Bills start out in the House of Representatives and are “sponsored” (even if you’re already a citizen — sounds redundant, I know). Next, you’re assigned to a committee for study. Who wants to be under a microscope? No wonder “Bills” want to be passed before they’re “read.”

If you’ve passed inspection — the committee “releases” you — you’re free. Thankfully, God so loved you that he didn’t send a committee for that to be accomplished in your life.

But wait. There’s more.

Once released, you get to appear on a calendar, where the politicians get to “eww” and “ahh” about your appearance. And if they like what they see, they will vote on you — or possibly debate you — or even amend you. I have enough to deal with. I don’t need any extra amendages.
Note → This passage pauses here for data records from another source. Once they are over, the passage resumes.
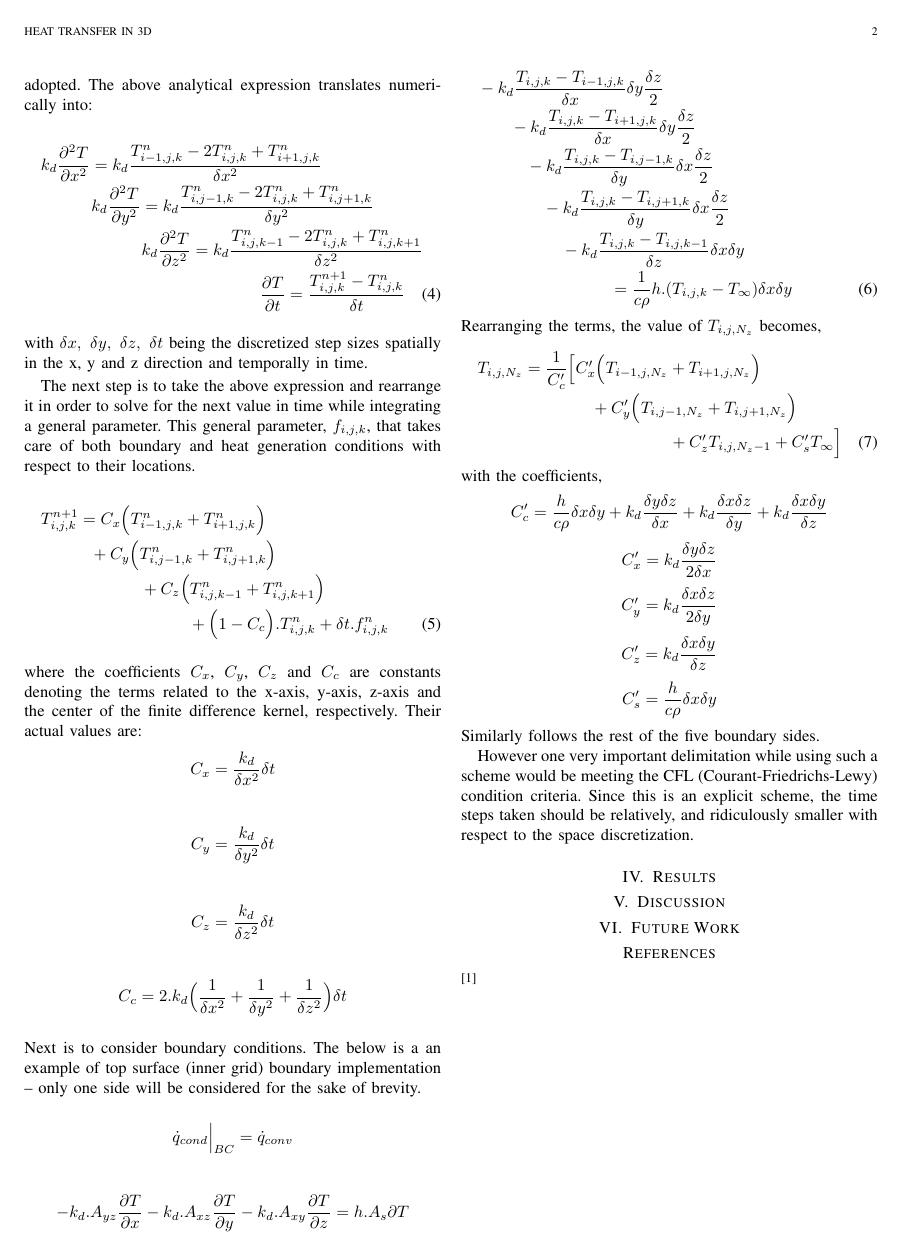
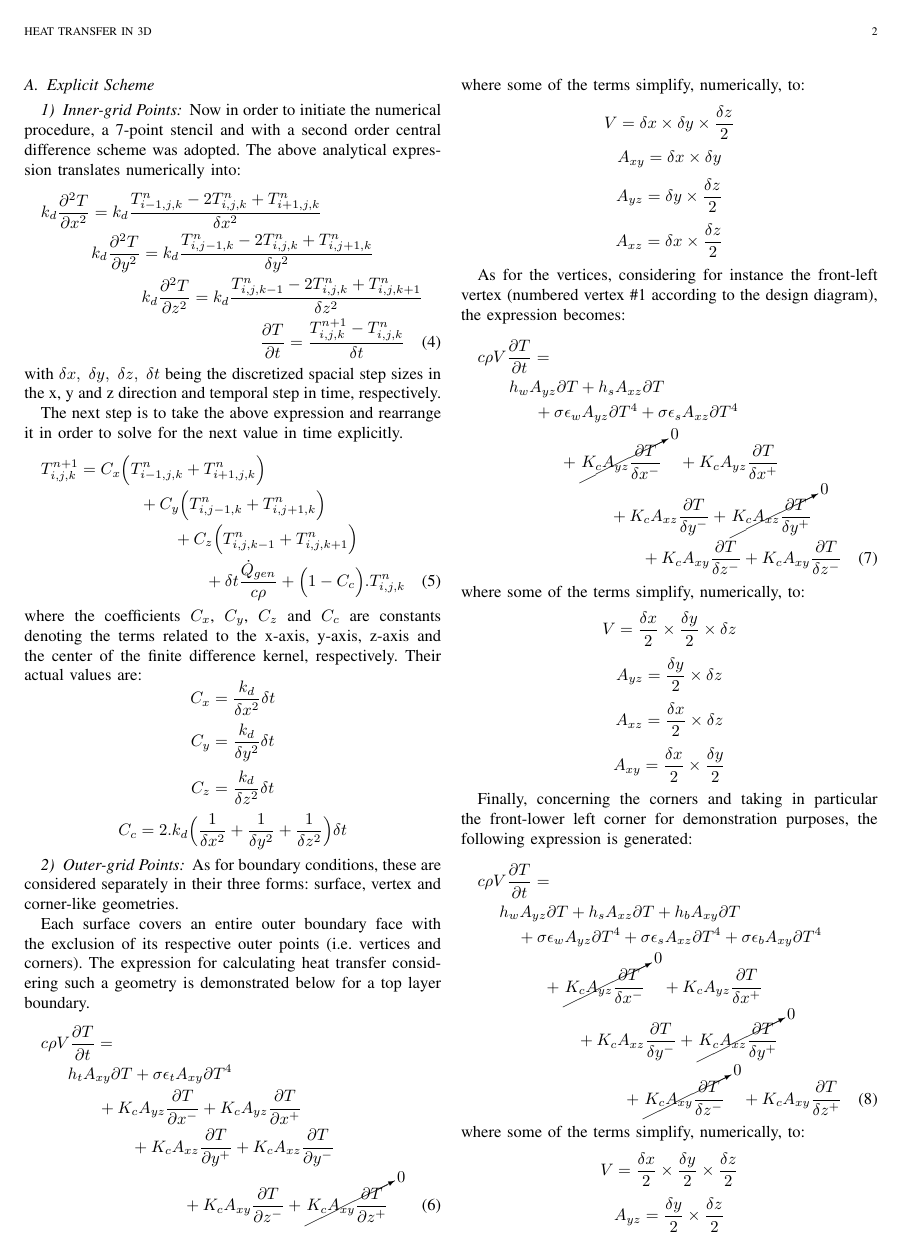
Before and after one commit to inquisitor101/heatTransfer, a LaTeX paper (tex/heat3D.tex): page 2 of 2 before the commit and page 2 of 3 after it. Compiled offline with pdfLaTeX.

Commit message:
report fixing, code needs modifications according to outer boundary expression added in the report.

```diff
--- a/tex/heat3D.tex
+++ b/tex/heat3D.tex
@@ -14,6 +14,7 @@
 %\usepackage{cite}
 \usepackage{nomencl}
 \usepackage{amsmath}
+\usepackage[makeroom]{cancel}
 \usepackage{siunitx}
 %\usepackage{gensymb}	% for the degree symbol
 \usepackage{listings} 	% \lstinline[]|<code>|
@@ -88,4 +93,5 @@
 	\subsection{Explicit Scheme}
+	\subsubsection{Inner-grid Points}
 	Now in order to initiate the numerical procedure, a 7-point stencil and with a second order central difference scheme was adopted. The above analytical expression translates numerically into:
 	\begin{multline}
 		k_d\frac{\partial^2 T}{\partial x^2}=k_d\frac{T_{i-1,j,k}^n-2T_{i,j,k}^n+T_{i+1,j,k}^n}{\delta x^2}\\
@@ -93,41 +99,67 @@
 		\qquad \qquad \qquad k_d\frac{\partial^2 T}{\partial z^2}=k_d\frac{T_{i,j,k-1}^n-2T_{i,j,k}^n+T_{i,j,k+1}^n}{\delta z^2}\\
 		\frac{\partial T}{\partial t} = \frac{T_{i,j,k}^{n+1}-T_{i,j,k}^{n}}{\delta t}
 	\end{multline}
-	with $\delta x,\ \delta y,\ \delta z,\ \delta t$ being the discretized step sizes spatially in the x, y and z direction and temporally in time.
+	with $\delta x,\ \delta y,\ \delta z,\ \delta t$ being the discretized spacial step sizes in the x, y and z direction and temporal step in time, respectively.
 
-	The next step is to take the above expression and rearrange it in order to solve for the next value in time while integrating a general parameter. This general parameter, $f_{i,j,k}$, that takes care of both boundary and heat generation conditions with respect to their locations.
-	\begin{multline}
+	The next step is to take the above expression and rearrange it in order to solve for the next value in time explicitly.
+		\begin{multline}
 		T_{i,j,k}^{n+1} = C_x\Big( T_{i-1,j,k}^n+T_{i+1,j,k}^n \Big)\\
-		+ C_y \Big( T_{i,j-1,k}^n+T_{i,j+1,k}^n \Big) \qquad \qquad \qquad \\
-		 + C_z \Big( T_{i,j,k-1}^n+T_{i,j,k+1}^n \Big)\\
-		+ \Big( 1 - C_c \Big).T_{i,j,k}^n + \delta t.f_{i,j,k}^n \quad
-	\end{multline}
+		+ C_y \Big( T_{i,j-1,k}^n+T_{i,j+1,k}^n \Big)  \\
+		\qquad \qquad + C_z \Big( T_{i,j,k-1}^n+T_{i,j,k+1}^n \Big)\\
+		+ \delta t\frac{\dot{Q}_{gen}}{c\rho} + \Big( 1 - C_c \Big).T_{i,j,k}^n
+		\end{multline}
 	where the coefficients $C_x$, $C_y$, $C_z$ and $C_c$ are constants denoting the terms related to the x-axis, y-axis, z-axis and the center of the finite difference kernel, respectively. Their actual values are:
 	$$C_x = \frac{k_d}{\delta x^2} \delta t$$
 	$$C_y =  \frac{k_d}{\delta y^2} \delta t$$
 	$$C_z = \frac{k_d}{\delta z^2} \delta t$$
 	$$C_c = 2.k_d\Big( \frac{1}{\delta x^2}+\frac{1}{\delta y^2}+\frac{1}{\delta z^2} \Big)\delta t$$
-	Next is to consider boundary conditions. The below is a an example of top surface (inner grid) boundary implementation -- only one side will be considered for the sake of brevity.
-	$$\dot{q}_{cond}\Big |_{BC} = \dot{q}_{conv}$$
-	$$-k_d.A_{yz} \frac{\partial T}{\partial x} -k_d.A_{xz} \frac{\partial T}{\partial y} - k_d.A_{xy} \frac{\partial T}{\partial z} = h.A_s\partial T $$
+
+
+
+	\subsubsection{Outer-grid Points}
+	As for boundary conditions, these are considered separately in their three forms: surface, vertex and corner-like geometries.
+
+	Each surface covers an entire outer boundary face with the exclusion of its respective outer points (i.e. vertices and corners). The expression for calculating heat transfer considering such a geometry is demonstrated below for a top layer boundary.
 	\begin{multline}
-	-k_d \frac{T_{i,j,k}-T_{i-1,j,k}}{\delta x}\delta y \frac{\delta z}{2}\\
-	-k_d \frac{T_{i,j,k}-T_{i+1,j,k}}{\delta x}\delta y \frac{\delta z}{2} \qquad \qquad \qquad \qquad\\
-	-k_d \frac{T_{i,j,k}-T_{i,j-1,k}}{\delta y}\delta x \frac{\delta z}{2} \qquad \qquad \qquad\\
-	-k_d \frac{T_{i,j,k}-T_{i,j+1,k}}{\delta y}\delta x \frac{\delta z}{2} \qquad \qquad \\
-	-k_d \frac{T_{i,j,k}-T_{i,j,k-1}}{\delta z}\delta x \delta y \qquad \\
-	 = \frac{1}{c\rho}h.( T_{i,j,k}-T_{\infty})\delta x \delta y \quad \qquad
+	c\rho V \frac{\partial T}{\partial t} = \\
+	h_t A_{xy} \partial T + \sigma \epsilon_t A_{xy} \partial T^4 \qquad \qquad \qquad \qquad \qquad \\
+	+ K_c A_{yz}\frac{\partial T}{\partial x^-} + K_c A_{yz}\frac{\partial T}{\partial x^+} \qquad \qquad \\
+	+ K_c A_{xz}\frac{\partial T}{\partial y^+} + K_c A_{xz}\frac{\partial T}{\partial y^-} \\
+	\qquad + K_c A_{xy} \frac{\partial T}{\partial z^-} + \cancelto{0}{K_c A_{xy} \frac{\partial T}{\partial z^+}}
 	\end{multline}
-	Rearranging the terms, the value of $T_{i,j,N_z}$ becomes,
+	where some of the terms simplify, numerically, to:
+	$$V = \delta x \times \delta y \times \frac{\delta z}{2} $$
+	$$A_{xy} = \delta x \times \delta y $$
+	$$A_{yz} = \delta y \times \frac{\delta z}{2} $$
+	$$A_{xz} = \delta x \times \frac{\delta z}{2} $$
+
+	As for the vertices, considering for instance the front-left vertex (numbered vertex \#1 according to the design diagram), the expression becomes:
+	% equation
 	\begin{multline}
-	T_{i,j,N_z} = \frac{1}{C_c'}\Big[ C_x'\Big(T_{i-1,j,N_z}+T_{i+1,j,N_z}\Big)\\
-	\qquad \quad+C_y'\Big(T_{i,j-1,N_z}+T_{i,j+1,N_z} \Big)\\
-	+C_z'T_{i,j,N_z-1}+C_s'T_{\infty}\Big]
+	c \rho V \frac{\partial T}{\partial t} = \\
+	h_w A_{yz}\partial T + h_s A_{xz}\partial T \qquad \qquad \qquad \qquad \qquad\\
+	+ \sigma \epsilon_w A_{yz}\partial T^4 + \sigma \epsilon_s A_{xz}\partial T^4 \qquad \qquad\\
+	+ \cancelto{0}{K_c A_{yz}\frac{\partial T}{\delta x^-}} + K_c A_{yz}\frac{\partial T}{\delta x^+} \\
+	\qquad \qquad \qquad + K_c A_{xz}\frac{\partial T}{\delta y^-} + \cancelto{0}{K_c A_{xz}\frac{\partial T}{\delta y^+}}\\
+	+ K_c A_{xy}\frac{\partial T}{\delta z^-} + K_c A_{xy}\frac{\partial T}{\delta z^-}
 	\end{multline}
-	with the coefficients,
-	$$C_c'=\frac{h}{c\rho}\delta x \delta y + k_d \frac{\delta y \delta z}{\delta x} + k_d \frac{\delta x \delta z}{\delta y} + k_d \frac{\delta x \delta y}{\delta z}  $$
-	$$C_x'=k_d \frac{\delta y \delta z}{2\delta x} $$
-	$$C_y'=k_d \frac{\delta x \delta z}{2\delta y} $$
-	$$C_z'=k_d \frac{\delta x \delta y}{\delta z} $$
-	$$C_s'= \frac{h}{c\rho}\delta x \delta y $$
-	Similarly follows the rest of the five boundary sides.
+	where some of the terms simplify, numerically, to:
+	$$V = \frac{\delta x}{2} \times \frac{\delta y}{2} \times \delta z $$
+	$$A_{yz} = \frac{\delta y}{2} \times \delta z $$
+	$$A_{xz} = \frac{\delta x}{2} \times \delta z $$
+	$$A_{xy} = \frac{\delta x}{2} \times \frac{\delta y}{2} $$
+
+	Finally, concerning the corners and taking in particular the front-lower left corner for demonstration purposes, the following expression is generated:
+	\begin{multline}
+	c \rho V\frac{\partial T}{\partial t} = \\
+	h_w A_{yz}\partial T + h_s A_{xz}\partial T + h_b A_{xy}\partial T \qquad \qquad \qquad\\
+	+ \sigma \epsilon_w A_{yz}\partial T^4 + \sigma \epsilon_s A_{xz}\partial T^4 + \sigma \epsilon_b A_{xy}\partial T^4\\
+	+ \cancelto{0}{K_c A_{yz}\frac{\partial T}{\delta x^-}} + K_c A_{yz}\frac{\partial T}{\delta x^+} \qquad\\
+	\qquad + K_c A_{xz}\frac{\partial T}{\delta y^-} + \cancelto{0}{K_c A_{xz}\frac{\partial T}{\delta y^+}}\\
+	+ \cancelto{0}{K_c A_{xy}\frac{\partial T}{\delta z^-}} + K_c A_{xy}\frac{\partial T}{\delta z^+}
+	\end{multline}
+	where some of the terms simplify, numerically, to:
+	$$V = \frac{\delta x}{2} \times \frac{\delta y}{2} \times \frac{\delta z}{2} $$
+	$$A_{yz} = \frac{\delta y}{2} \times \frac{\delta z}{2} $$
+	$$A_{xz} = \frac{\delta x}{2} \times \frac{\delta z}{2} $$
+	$$A_{xy} = \frac{\delta x}{2} \times \frac{\delta y}{2} $$
@@ -140,4 +183,4 @@
-	\section{Results}
+	\section{Simulation Results}
 
 	\section{Discussion}
 	% a section about accuracy, convergence and stability done analytically, and maybe a comparison with the numerical results ?
```
Also changed, not shown: tex/heat3D.pdf, tex/heat3D.tex (27 more changed lines), 5 other files.
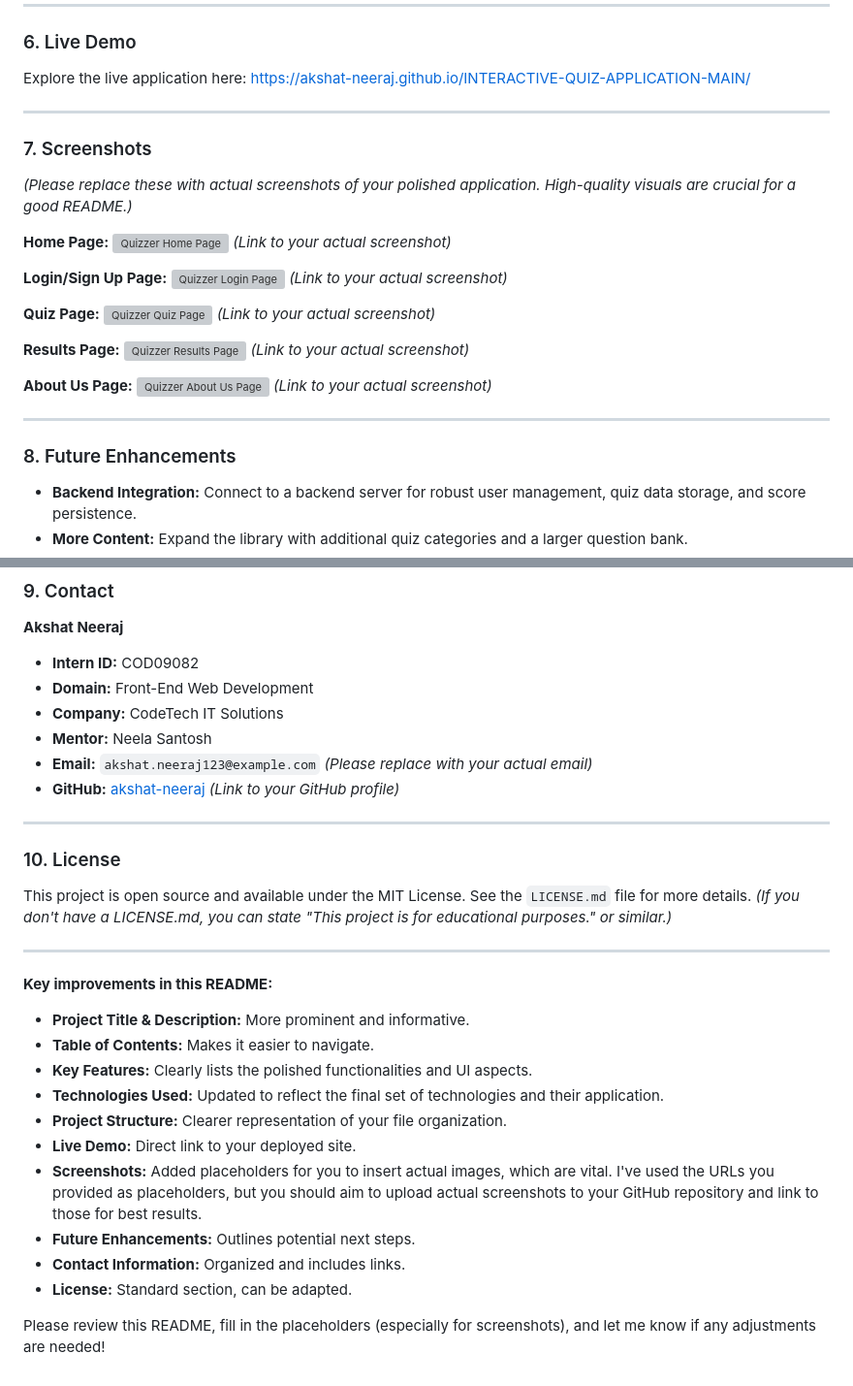
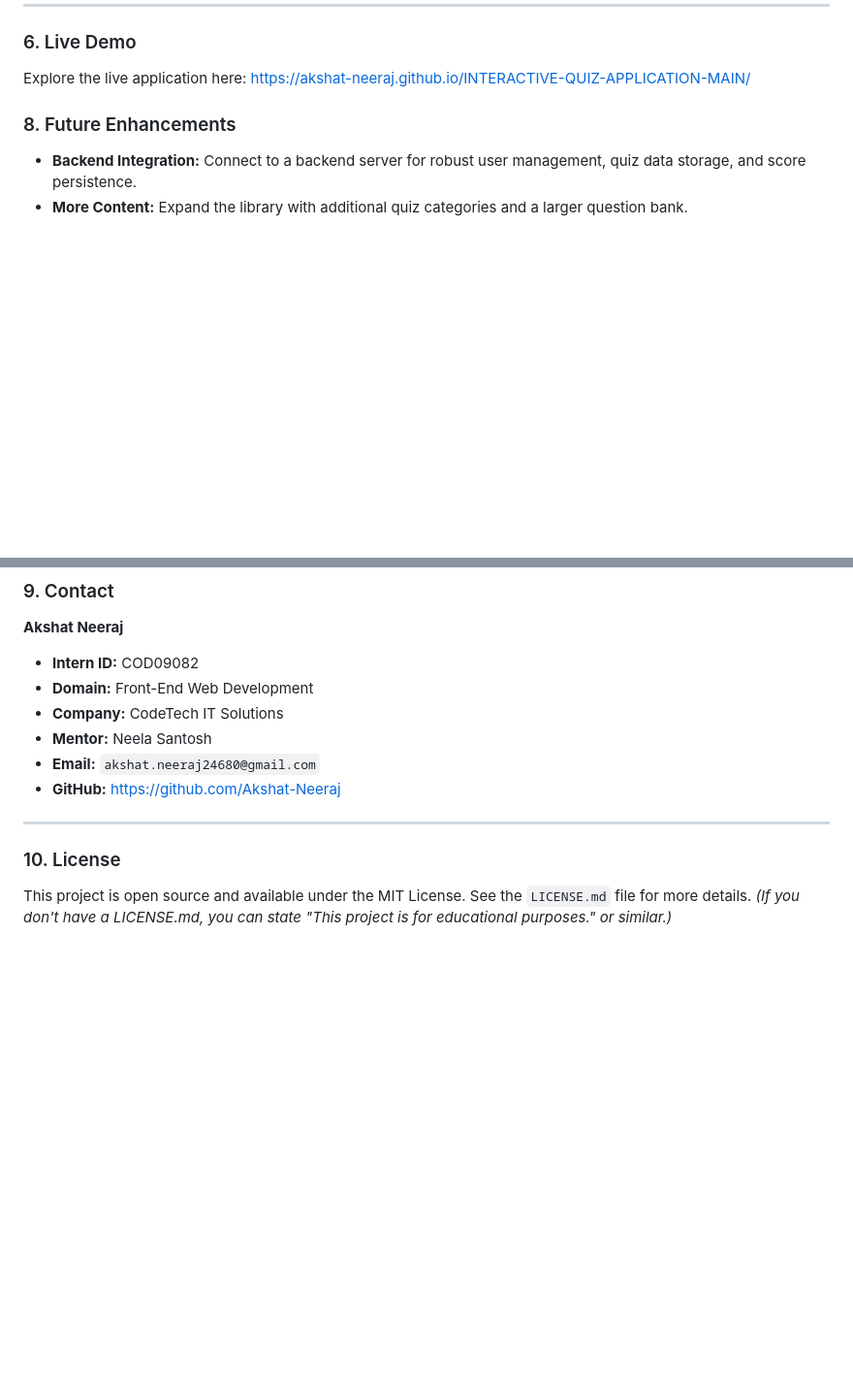
Before and after one commit to Akshat-Neeraj/INTERACTIVE-QUIZ-APPLICATION-MAIN, a Markdown page: README.md, 2 parts joined by grey strips. Shown at 97% size. Drawn GitHub-style; blank space fills up the shorter version; grey boxes are pictures that could not be loaded.

Commit message:
Update README with new contact info and remove screenshots
Removed screenshots section and updated contact information.

```diff
--- a/README.md
+++ b/README.md
@@ -118,34 +118,6 @@ Quizzer-App/
 Explore the live application here:
 [https://akshat-neeraj.github.io/INTERACTIVE-QUIZ-APPLICATION-MAIN/](https://akshat-neeraj.github.io/INTERACTIVE-QUIZ-APPLICATION-MAIN/)
 
----
-
-### 7. Screenshots
-
-*(Please replace these with actual screenshots of your polished application. High-quality visuals are crucial for a good README.)*
-
-**Home Page:**
-![Quizzer Home Page](https://github.com/akshat-neeraj/INTERACTIVE-QUIZ-APPLICATION-MAIN/assets/6a5b241d-0fb0-4182-92cd-b79ba44a2f7f)
-*(Link to your actual screenshot)*
-
-**Login/Sign Up Page:**
-![Quizzer Login Page](https://github.com/akshat-neeraj/INTERACTIVE-QUIZ-APPLICATION-MAIN/assets/ce5732eb-f3cc-4930-9415-099f8f941ac2)
-*(Link to your actual screenshot)*
-
-**Quiz Page:**
-![Quizzer Quiz Page](https://github.com/akshat-neeraj/INTERACTIVE-QUIZ-APPLICATION-MAIN/assets/34d6f405-1112-4353-8be8-930677287591)
-*(Link to your actual screenshot)*
-
-**Results Page:**
-![Quizzer Results Page](https://github.com/akshat-neeraj/INTERACTIVE-QUIZ-APPLICATION-MAIN/assets/ee4c87c3-95ff-4af3-b363-14bb1de700d4)
-*(Link to your actual screenshot)*
-
-**About Us Page:**
-![Quizzer About Us Page](https://github.com/akshat-neeraj/INTERACTIVE-QUIZ-APPLICATION-MAIN/assets/af97edd5-3662-4a18-adb4-ccc597337c94)
-*(Link to your actual screenshot)*
-
----
-
 ### 8. Future Enhancements
 
 *   **Backend Integration:** Connect to a backend server for robust user management, quiz data storage, and score persistence.
@@ -166,28 +138,11 @@ Explore the live application here:
 *   **Domain:** Front-End Web Development
 *   **Company:** CodeTech IT Solutions
 *   **Mentor:** Neela Santosh
-*   **Email:** `akshat.neeraj123@example.com` *(Please replace with your actual email)*
-*   **GitHub:** [akshat-neeraj](https://github.com/akshat-neeraj) *(Link to your GitHub profile)*
+*   **Email:** `akshat.neeraj24680@gmail.com`
+*   **GitHub:** https://github.com/Akshat-Neeraj
 
 ---
 
 ### 10. License
 
 This project is open source and available under the MIT License. See the `LICENSE.md` file for more details. *(If you don't have a LICENSE.md, you can state "This project is for educational purposes." or similar.)*
-
----
-
-**Key improvements in this README:**
-
-*   **Project Title & Description:** More prominent and informative.
-*   **Table of Contents:** Makes it easier to navigate.
-*   **Key Features:** Clearly lists the polished functionalities and UI aspects.
-*   **Technologies Used:** Updated to reflect the final set of technologies and their application.
-*   **Project Structure:** Clearer representation of your file organization.
-*   **Live Demo:** Direct link to your deployed site.
-*   **Screenshots:** Added placeholders for you to insert actual images, which are vital. I've used the URLs you provided as placeholders, but you should aim to upload actual screenshots to your GitHub repository and link to those for best results.
-*   **Future Enhancements:** Outlines potential next steps.
-*   **Contact Information:** Organized and includes links.
-*   **License:** Standard section, can be adapted.
-
-Please review this README, fill in the placeholders (especially for screenshots), and let me know if any adjustments are needed!
```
Your calendar visit will have the likes of New York City firefighters and Chippendale models envious.

If the majority of representatives like you, you’re “passed” on to the Senate, where you’re reviewed by their committee and they determine whether you’ll stay in bondage or be released, and if they release you, like their House peers, they may debate you and vote on you again.

As if that weren’t enough, a conference committee (made up of both House and Senate members) dissects you (“Mr. Bill — Oh noooooooooo!”). The final version of yourself — the new and improved you — gets voted on by both houses of Congress, and (drumroll please) if you’re approved there, the Government Printing Office re-dresses you by putting your final form in print so that whoever the commander in chief is, she — I mean he — can sign you into law.

Of course, she (or he) has 10 days to put the ink of office to your paper or you can be vetoed and realize the futility of political life.

You may be wondering how to locate the Government Printing Office midst the maze of Washington, D.C., buildings. Simple: They’re the ones printing all of the money, so they have the most trees at their immediate disposal.

Once the president has signed you, you’re ready for action, where you get to hear everyone that’s annoyed with you. The loudest protesters are easy to pick out. They’re the ones who never voted for anyone to begin with.

Let’s review.

When you’re a Bill, you always come in last because everybody’s “passing” you. Additionally, when you’re a House Bill (see also “water variety”), you take on the personality of a vagrant, as you’re expected to “move” to the Senate.

So what’s my next move — Club Agape?

Possibly. In the meantime, maybe I’ll step up to the Seymour City Council Mike and propose a few bills.

Les Linz of Seymour writes the “Humor: More or Les” column. For information about Linz, visit his author page. Send comments to [email protected]